**Your task**
Repeat the data word for word. Do not include the pictures.

* * * * *

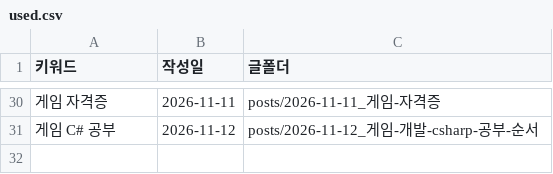
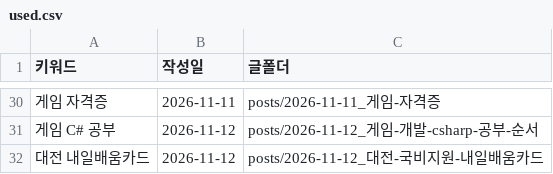
Before and after one commit to phy930310-stack/blogaeo, a CSV file: keywords/used.csv, drawn as a sheet; only a part is shown, gaps mark what is left out.

```diff
--- a/keywords/used.csv
+++ b/keywords/used.csv
@@ -31 +31,2 @@
 게임 C# 공부,2026-11-12,posts/2026-11-12_게임-개발-csharp-공부-순서
+대전 내일배움카드,2026-11-12,posts/2026-11-12_대전-국비지원-내일배움카드
```
Also changed, not shown: keywords/backlog.csv, keywords/clusters.csv, 23 other files.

* * * * *

**Task solution**
Before and after one commit to phy930310-stack/blogaeo, a CSV file: keywords/used.csv, drawn as a sheet; only a part is shown, gaps mark what is left out.

```diff
--- a/keywords/used.csv
+++ b/keywords/used.csv
@@ -31 +31,2 @@
 게임 C# 공부,2026-11-12,posts/2026-11-12_게임-개발-csharp-공부-순서
+대전 내일배움카드,2026-11-12,posts/2026-11-12_대전-국비지원-내일배움카드
```
Also changed, not shown: keywords/backlog.csv, keywords/clusters.csv, 23 other files.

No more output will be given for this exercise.